Projects

For the SRON Earth scientific line, we currently contribute in the development, calibration, and operation of spectrometers for (greenhouse) gas atmospheric missions like ESA's Sentinel-5 mission, and its precursor TROPOMI. For aerosol characterization, we develop and exploit spectro-polarimeters in the SPEX project. For the Astrophysics programme we apply management, systems engineering, and X-ray instrumentation expertise in e.g. the Soft X-ray Spectrometer (SXS) of JAXA's Astro-H mission and the X-ray Integral Field Unit (X-IFU_ of ESA's Athena mission.

For the Astrophysics science line, sensitivity of the space instrumentation is the key driver. SRON's instrument scientists develop cryogenic detection techniques for the space instruments of Athena/X-IFU and SPICA/SAFARI. Design, modelling, fabrication in our clean room, testing, and analysis activities are performed. Current research is focused on bolometers and calorimeters based on Transition Edge Sensors (TESs) and associated multiplexed readout components for multi pixel arrays. In addition, superconducting hot electron bolometer mixers and quantum cascade lasers, for heterodyne detection at terahertz frequencies, is prepared for NASA balloon-borne astronomical telescopes at terahertz frequencies, such as STO and GUSTO.

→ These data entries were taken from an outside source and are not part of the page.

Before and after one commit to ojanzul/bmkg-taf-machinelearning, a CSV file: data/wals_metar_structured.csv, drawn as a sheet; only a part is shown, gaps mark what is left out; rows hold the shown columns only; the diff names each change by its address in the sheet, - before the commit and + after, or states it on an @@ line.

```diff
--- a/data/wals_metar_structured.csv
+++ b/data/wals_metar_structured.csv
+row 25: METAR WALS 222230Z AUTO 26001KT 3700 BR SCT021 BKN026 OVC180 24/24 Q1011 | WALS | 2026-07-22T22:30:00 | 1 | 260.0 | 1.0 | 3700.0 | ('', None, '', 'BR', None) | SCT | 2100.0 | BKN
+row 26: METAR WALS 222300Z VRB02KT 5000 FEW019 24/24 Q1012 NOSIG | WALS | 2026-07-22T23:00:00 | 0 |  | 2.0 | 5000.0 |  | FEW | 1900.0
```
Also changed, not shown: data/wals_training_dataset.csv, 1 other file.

Much of this heterodyne knowledge is based on our Herschel/HIFI technology. The work for the HIFI instrument included systems engineering, project management, detector development and Assembly, Integration, Verification (AIV) of the final instrument. The ISG also has a long tradition in delivery of THz and sub-mm instrumentation for ground based observatories like JCMT in Hawaii and APEX in Chile. Also a large sub-mm camera based on Kinetic Inductance Detectors (KIDs) was developed and installed on the APEX telescope. This in close collaboration with the SRON Technology group.

Group structure

The Instrument Science group is subdivided in four sections, OptX, Litho, Cryo Utrecht and Cryo Groningen reflecting the main disciplines and geographical locations.

  • The OptX section contributes in the development of enabling technologies for earth-observation and the development, operation, calibration, systems engineering and project management of optical and X-ray instrumentation, for Earth- system science and astrophysical research.
  • The Litho section uses deposition, patterning, and analysis equipment in SRON's and various other (Dutch) clean rooms for development of micro-fabrication processes, to be applied for research and space-qualified fabrication of cryogenic detector systems and optical equipment for space instruments. The section maintains, tailors, and expands the equipment in SRON's ISO class 5/6 clean room. A complete overview can be found here.
  • The Cryo section in Utrecht is currently working on the designs, modeling, and tests of transition-edge sensors as bolometers for far-infrared wavelengths and as calorimeters for X-ray detection. The Groningen Cryo section both develops detection techniques, as well as the instrumentation based on these principles.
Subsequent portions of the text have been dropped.